“This train isn’t going to Brooklyn, is it?”
I could tell he wished he had better news, “Nope.”

So, I scooted out and caught another flying metal bullet to meet up with group number two in Brooklyn at Alice’s Arbor, where the wine was already poured and a girls night was underway. After the right amount of laughter and story swapping and dessert devouring, we parted ways and I waited for yet another train to see Patrick and marvel, blurry-eyed, at the thoughtful gifts he brought back from Europe.

And THAT, friends, is how you stretch a day from 5:30 am – 2:00 am. Start unnecessarily early to catch the Autumn waking up on Eastern Parkway and then let the day roll out in front of you until you’ve tucked it in on the other end.

That is how it’s done in NYC, at least by this Amelia Bedelia character. Say yes to things, chase autumn to pieces, sit on park benches, wait for trains, take the wrong trains, laugh at misfortune, and always be willing to toast.

That’s how yesterday went down for this regular wanderer.
Today, I’ll turn in early.

coming home in a stranger’s clothes

Being a little less like Amelia just isn’t in the cards for me, I don’t think. Definitely not if I come home wearing a stranger’s clothes, which is what happened last night.

I left my apartment freshly dressed in (what I thought was) light rain attire and quickly learned that my 10 block walk to the church community group would be a very wet adventure.

After about block #2, I realized my shoes were squishing. After block #5, I ducked into an open apartment building doorway and had a one-way conversation with a nice man waiting for the rain to pass. I explained my options: forge on and arrive at a stranger’s house looking like a wet dog or return to my apartment looking like a wet dog without failing a first impression. He seemed to have no opinion either way, so of course I forged ahead, leaving him to laugh in the doorway.

Every bit of me was soaked, from my hooded head to my size six feet.

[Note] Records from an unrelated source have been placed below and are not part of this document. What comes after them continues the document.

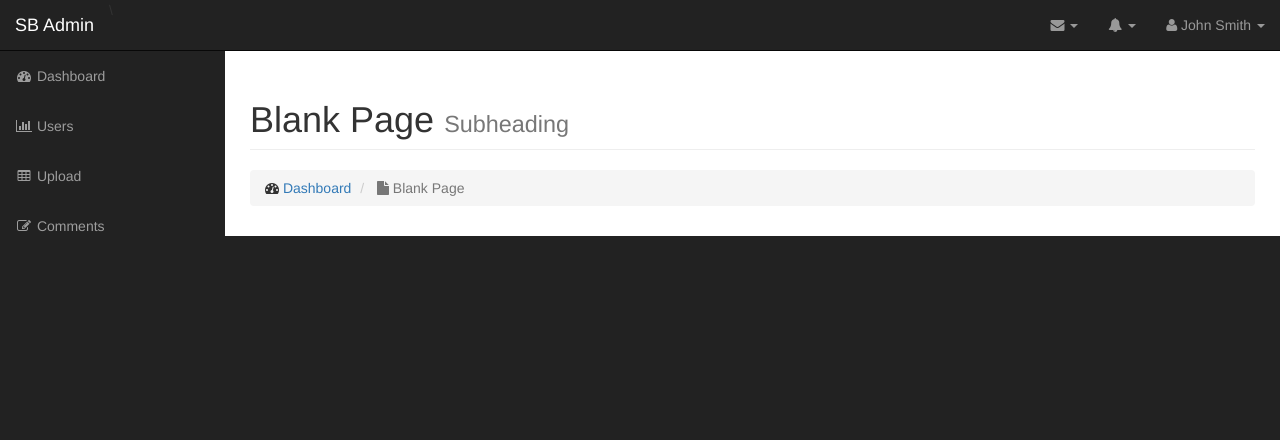
Repository: Dennis-star1001/PHP_OOP
Page: http://localhost/admin/user.php
These files come from the project's save history. The page is drawn as it stood at one moment and after the next save; the edit follows.
The browser window is 1280 px wide. The pictures show the whole page.
The page is run by PHP 8.4 with error messages shown; the project is at /var/www/html/.

Above is the page before, as saved 2022-07-12 22:36:38.

### admin/user.php
<?php include("includes/header.php"); ?>

<!-- Navigation -->
<nav class="navbar navbar-inverse navbar-fixed-top" role="navigation">\

    <!-- Brand and toggle get grouped for better mobile display -->
    <?php include("includes/top_nav.php") ?>

    <!-- Sidebar Menu Items - These collapse to the responsive navigation menu on small screens -->
    <?php include("includes/side_nav.php") ?>

    <!-- /.navbar-collapse -->
</nav>







<div id="page-wrapper">

   <?php include("includes/admin_content.php")?>
    <!-- /.container-fluid -->

</div>
<!-- /#page-wrapper -->

<?php include("includes/footer.php"); ?>

### admin/includes/header.php
<!DOCTYPE html>
<html lang="en">

<head>

    <meta charset="utf-8">
    <meta http-equiv="X-UA-Compatible" content="IE=edge">
    <meta name="viewport" content="width=device-width, initial-scale=1">
    <meta name="description" content="">
    <meta name="author" content="">

    <title>SB Admin - Bootstrap Admin Template</title>

    <!-- Bootstrap Core CSS -->
    <link href="css/bootstrap.min.css" rel="stylesheet">

    <!-- Custom CSS -->
    <link href="css/sb-admin.css" rel="stylesheet">

    <!-- Custom Fonts -->
    <link href="font-awesome/css/font-awesome.min.css" rel="stylesheet" type="text/css">

    <!-- HTML5 Shim and Respond.js IE8 support of HTML5 elements and media queries -->
    <!-- WARNING: Respond.js doesn't work if you view the page via file:// -->
    <!--[if lt IE 9]>
        <script src="https://oss.maxcdn.com/libs/html5shiv/3.7.0/html5shiv.js"></script>
        <script src="https://oss.maxcdn.com/libs/respond.js/1.4.2/respond.min.js"></script>
    <![endif]-->

</head>

<body>

    <div id="wrapper">

### admin/includes/top_nav.php

            <div class="navbar-header">
                <button type="button" class="navbar-toggle" data-toggle="collapse" data-target=".navbar-ex1-collapse">
                    <span class="sr-only">Toggle navigation</span>
                    <span class="icon-bar"></span>
                    <span class="icon-bar"></span>
                    <span class="icon-bar"></span>
                </button>
                <a class="navbar-brand" href="index.html">SB Admin</a>
            </div>
            <!-- Top Menu Items -->
            <ul class="nav navbar-right top-nav">
                <li class="dropdown">
                    <a href="#" class="dropdown-toggle" data-toggle="dropdown"><i class="fa fa-envelope"></i> <b class="caret"></b></a>
                    <ul class="dropdown-menu message-dropdown">
                        <li class="message-preview">
                            <a href="#">
                                <div class="media">
                                    <span class="pull-left">
                                        <img class="media-object" src="http://placehold.it/50x50" alt="">
                                    </span>
                                    <div class="media-body">
                                        <h5 class="media-heading">
                                            <strong>John Smith</strong>
                                        </h5>
                                        <p class="small text-muted"><i class="fa fa-clock-o"></i> Yesterday at 4:32 PM</p>
                                        <p>Lorem ipsum dolor sit amet, consectetur...</p>
                                    </div>
                                </div>
                            </a>
                        </li>
                        <li class="message-preview">
                            <a href="#">
                                <div class="media">
                                    <span class="pull-left">
                                        <img class="media-object" src="http://placehold.it/50x50" alt="">
                                    </span>
                                    <div class="media-body">
                                        <h5 class="media-heading">
                                            <strong>John Smith</strong>
                                        </h5>
                                        <p class="small text-muted"><i class="fa fa-clock-o"></i> Yesterday at 4:32 PM</p>
                                        <p>Lorem ipsum dolor sit amet, consectetur...</p>
                                    </div>
                                </div>
                            </a>
                        </li>
                        <li class="message-preview">
                            <a href="#">
                                <div class="media">
                                    <span class="pull-left">
                                        <img class="media-object" src="http://placehold.it/50x50" alt="">
                                    </span>
                                    <div class="media-body">
                                        <h5 class="media-heading">
                                            <strong>John Smith</strong>
                                        </h5>
                                        <p class="small text-muted"><i class="fa fa-clock-o"></i> Yesterday at 4:32 PM</p>
                                        <p>Lorem ipsum dolor sit amet, consectetur...</p>
                                    </div>
                                </div>
                            </a>
                        </li>
                        <li class="message-footer">
                            <a href="#">Read All New Messages</a>
                        </li>
                    </ul>
                </li>
                <li class="dropdown">
                    <a href="#" class="dropdown-toggle" data-toggle="dropdown"><i class="fa fa-bell"></i> <b class="caret"></b></a>
                    <ul class="dropdown-menu alert-dropdown">
                        <li>
                            <a href="#">Alert Name <span class="label label-default">Alert Badge</span></a>
                        </li>
                        <li>
                            <a href="#">Alert Name <span class="label label-primary">Alert Badge</span></a>
                        </li>
                        <li>
                            <a href="#">Alert Name <span class="label label-success">Alert Badge</span></a>
                        </li>
                        <li>
                            <a href="#">Alert Name <span class="label label-info">Alert Badge</span></a>
                        </li>
                        <li>
                            <a href="#">Alert Name <span class="label label-warning">Alert Badge</span></a>
                        </li>
                        <li>
                            <a href="#">Alert Name <span class="label label-danger">Alert Badge</span></a>
                        </li>
                        <li class="divider"></li>
                        <li>
                            <a href="#">View All</a>
                        </li>
                    </ul>
                </li>
                <li class="dropdown">
                    <a href="#" class="dropdown-toggle" data-toggle="dropdown"><i class="fa fa-user"></i> John Smith <b class="caret"></b></a>
                    <ul class="dropdown-menu">
                        <li>
                            <a href="#"><i class="fa fa-fw fa-user"></i> Profile</a>
                        </li>
                        <li>
                            <a href="#"><i class="fa fa-fw fa-envelope"></i> Inbox</a>
                        </li>
                        <li>
                            <a href="#"><i class="fa fa-fw fa-gear"></i> Settings</a>
                        </li>
                        <li class="divider"></li>
                        <li>
                            <a href="#"><i class="fa fa-fw fa-power-off"></i> Log Out</a>
                        </li>
                    </ul>
                </li>
            </ul>

### admin/includes/side_nav.php
<div class="collapse navbar-collapse navbar-ex1-collapse">
    <ul class="nav navbar-nav side-nav">
        <li>
            <a href="index.php"><i class="fa fa-fw fa-dashboard"></i> Dashboard</a>
        </li>
        <li>
            <a href="user.php"><i class="fa fa-fw fa-bar-chart-o"></i> Users</a>
        </li>
        <li>
            <a href="upload.php"><i class="fa fa-fw fa-table"></i> Upload</a>
        </li>
        <li>
            <a href="comment.php"><i class="fa fa-fw fa-edit"></i> Comments</a>
        </li>
    </ul>
</div>

### admin/includes/admin_content.php
 <div class="container-fluid">

        <!-- Page Heading -->
        <div class="row">
            <div class="col-lg-12">
                <h1 class="page-header">
                    Blank Page
                    <small>Subheading</small>
                </h1>
                <ol class="breadcrumb">
                    <li>
                        <i class="fa fa-dashboard"></i> <a href="index.html">Dashboard</a>
                    </li>
                    <li class="active">
                        <i class="fa fa-file"></i> Blank Page
                    </li>
                </ol>
            </div>
        </div>
        <!-- /.row -->

    </div>

### admin/css/sb-admin.css
/*!
 * Start Bootstrap - SB Admin Bootstrap Admin Template (http://startbootstrap.com)
 * Code licensed under the Apache License v2.0.
 * For details, see http://www.apache.org/licenses/LICENSE-2.0.
 */

/* Global Styles */

body {
    margin-top: 100px;
    background-color: #222;
}

@media(min-width:768px) {
    body {
        margin-top: 50px;
    }
}

#wrapper {
    padding-left: 0;
}

#page-wrapper {
    width: 100%;
    padding: 0;
    background-color: #fff;
}

.huge {
    font-size: 50px;
    line-height: normal;
}

@media(min-width:768px) {
    #wrapper {
        padding-left: 225px;
    }

    #page-wrapper {
        padding: 10px;
    }
}

/* Top Navigation */

.top-nav {
    padding: 0 15px;
}

.top-nav>li {
    display: inline-block;
    float: left;
}

.top-nav>li>a {
    padding-top: 15px;
    padding-bottom: 15px;
    line-height: 20px;
    color: #999;
}

.top-nav>li>a:hover,
.top-nav>li>a:focus,
.top-nav>.open>a,
.top-nav>.open>a:hover,
.top-nav>.open>a:focus {
    color: #fff;
    background-color: #000;
}

.top-nav>.open>.dropdown-menu {
    float: left;
    position: absolute;
    margin-top: 0;
    border: 1px solid rgba(0,0,0,.15);
    border-top-left-radius: 0;
    border-top-right-radius: 0;
    background-color: #fff;
    -webkit-box-shadow: 0 6px 12px rgba(0,0,0,.175);
    box-shadow: 0 6px 12px rgba(0,0,0,.175);
}

.top-nav>.open>.dropdown-menu>li>a {
    white-space: normal;
}

ul.message-dropdown {
    padding: 0;
    max-height: 250px;
    overflow-x: hidden;
    overflow-y: auto;
}

li.message-preview {
    width: 275px;
    border-bottom: 1px solid rgba(0,0,0,.15);
}

li.message-preview>a {
    padding-top: 15px;
    padding-bottom: 15px;
}

li.message-footer {
    margin: 5px 0;
}

ul.alert-dropdown {
    width: 200px;
}

/* Side Navigation */

@media(min-width:768px) {
    .side-nav {
        position: fixed;
        top: 51px;
        left: 225px;
        width: 225px;
        margin-left: -225px;
        border: none;
        border-radius: 0;
        overflow-y: auto;
        background-color: #222;
    }

    .side-nav>li>a {
        width: 225px;
    }

    .side-nav li a:hover,
    .side-nav li a:focus {
        outline: none;
        background-color: #000 !important;
    }
}

.side-nav>li>ul {
    padding: 0;
}

.side-nav>li>ul>li>a {
    display: block;
    padding: 10px 15px 10px 38px;
    text-decoration: none;
    color: #999;
}

.side-nav>li>ul>li>a:hover {
    color: #fff;
}

/* Flot Chart Containers */

.flot-chart {
    display: block;
    height: 400px;
}

.flot-chart-content {
    width: 100%;
    height: 100%;
}

/* Custom Colored Panels */

.huge {
    font-size: 40px;
}

.panel-green {
    border-color: #5cb85c;
}

.panel-green .panel-heading {
    border-color: #5cb85c;
    color: #fff;
    background-color: #5cb85c;
}

.panel-green a {
    color: #5cb85c;
}

.panel-green a:hover {
    color: #3d8b3d;
}

.panel-red {
    border-color: #d9534f;
}

.panel-red .panel-heading {
    border-color: #d9534f;
    color: #fff;
    background-color: #d9534f;
}

.panel-red a {
    color: #d9534f;
}

.panel-red a:hover {
    color: #b52b27;
}

.panel-yellow {
    border-color: #f0ad4e;
}

.panel-yellow .panel-heading {
    border-color: #f0ad4e;
    color: #fff;
    background-color: #f0ad4e;
}

.panel-yellow a {
    color: #f0ad4e;
}

.panel-yellow a:hover {
    color: #df8a13;
}

Loaded but not shown: admin/includes/footer.php (common file); admin/css/bootstrap.min.css (library); admin/font-awesome/css/font-awesome.min.css (library); admin/js/jquery.js (library); admin/js/bootstrap.min.js (library)

After the next save:
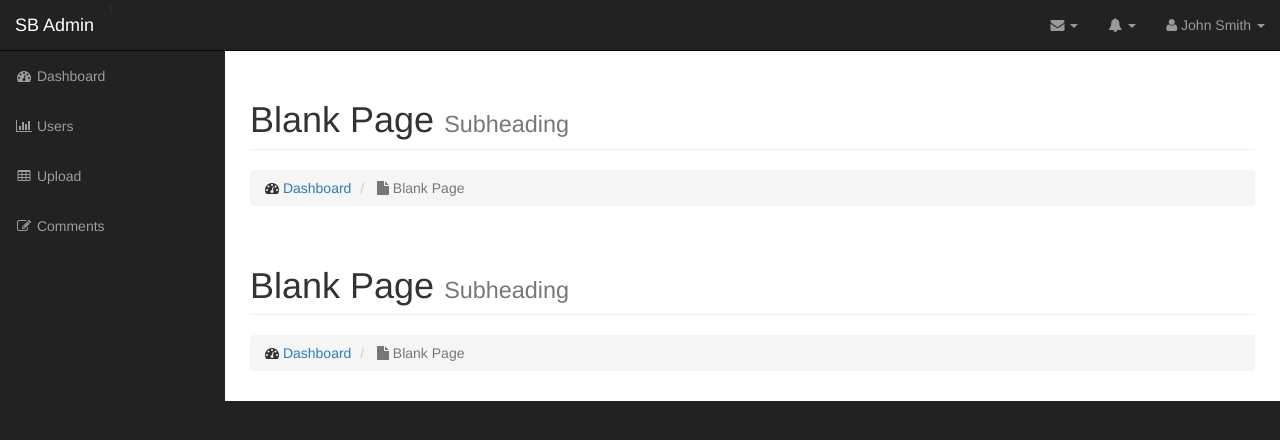
Saved 72 s later.
--- a/admin/user.php
+++ b/admin/user.php
@@ -19,7 +19,28 @@
 
 
 <div id="page-wrapper">
+<div class="container-fluid">
 
+<!-- Page Heading -->
+<div class="row">
+    <div class="col-lg-12">
+        <h1 class="page-header">
+            Blank Page
+            <small>Subheading</small>
+        </h1>
+        <ol class="breadcrumb">
+            <li>
+                <i class="fa fa-dashboard"></i> <a href="index.html">Dashboard</a>
+            </li>
+            <li class="active">
+                <i class="fa fa-file"></i> Blank Page
+            </li>
+        </ol>
+    </div>
+</div>
+<!-- /.row -->
+
+</div>
    <?php include("includes/admin_content.php")?>
     <!-- /.container-fluid -->
 

After the save that followed:
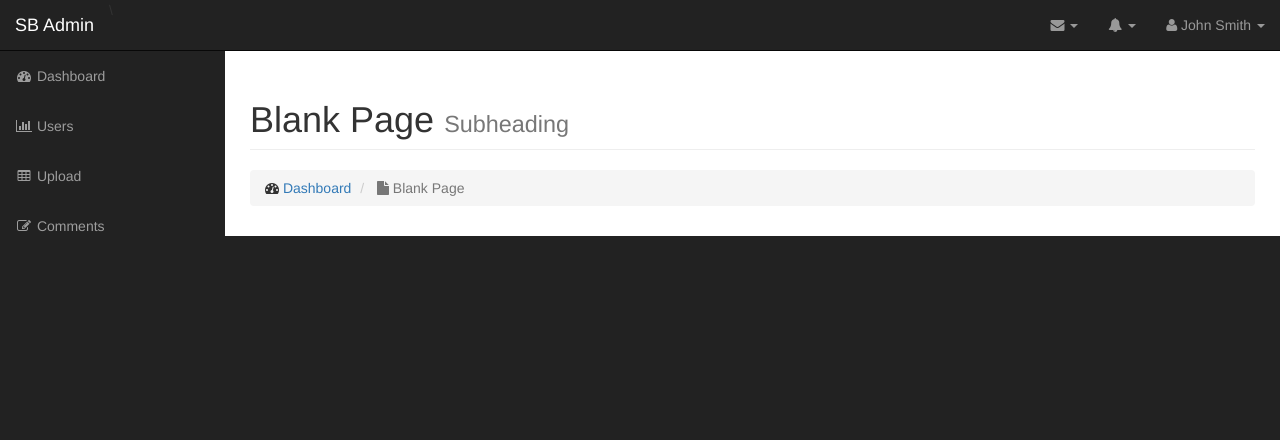
Saved 17 s later.
--- a/admin/user.php
+++ b/admin/user.php
@@ -19,29 +19,29 @@
 
 
 <div id="page-wrapper">
-<div class="container-fluid">
+    <div class="container-fluid">
 
-<!-- Page Heading -->
-<div class="row">
-    <div class="col-lg-12">
-        <h1 class="page-header">
-            Blank Page
-            <small>Subheading</small>
-        </h1>
-        <ol class="breadcrumb">
-            <li>
-                <i class="fa fa-dashboard"></i> <a href="index.html">Dashboard</a>
-            </li>
-            <li class="active">
-                <i class="fa fa-file"></i> Blank Page
-            </li>
-        </ol>
+        <!-- Page Heading -->
+        <div class="row">
+            <div class="col-lg-12">
+                <h1 class="page-header">
+                    Blank Page
+                    <small>Subheading</small>
+                </h1>
+                <ol class="breadcrumb">
+                    <li>
+                        <i class="fa fa-dashboard"></i> <a href="index.html">Dashboard</a>
+                    </li>
+                    <li class="active">
+                        <i class="fa fa-file"></i> Blank Page
+                    </li>
+                </ol>
+            </div>
+        </div>
+        <!-- /.row -->
+
     </div>
-</div>
-<!-- /.row -->
 
-</div>
-   <?php include("includes/admin_content.php")?>
     <!-- /.container-fluid -->
 
 </div>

My hair was matted down and my pants had turned a deeper green color. When I got to the house, I apologized instead of introduced myself because I knew I looked frightful. Before I knew it, I was changed into a nice woman’s clothes and munching on vegan chocolate blueberry biscotti on her sofa and listening to her tell their NYC relocation story.

My clothes never did dry, so I wore the nice woman’s clothes back home and made myself a saucepan of hot water (no teapot yet) and some ginseng green tea while I spread out the rain shower I had soaked up in my garments.

Oh, I am ever so grateful for Christian community – where no one is really a stranger and a dry change of clothes is only one knock away! It’s Christian community that keeps Amelia’s like myself clothed and safe. I suppose it takes many invisible miracles to keep my clumsy feet from slipping in this city and for that I am very grateful.

I’ll return the clothes soon and have another reason to knock on that door on Sterling Street. We won’t be strangers anymore (I mean, how can we after sharing closets?) and that has just added three more names to my very slim NYC rolodex.

Now, about getting that wisdom, maybe one can come by it on a round about path. Maybe “getting” wisdom can look like meeting strangers and rain walking and couch conversations, too.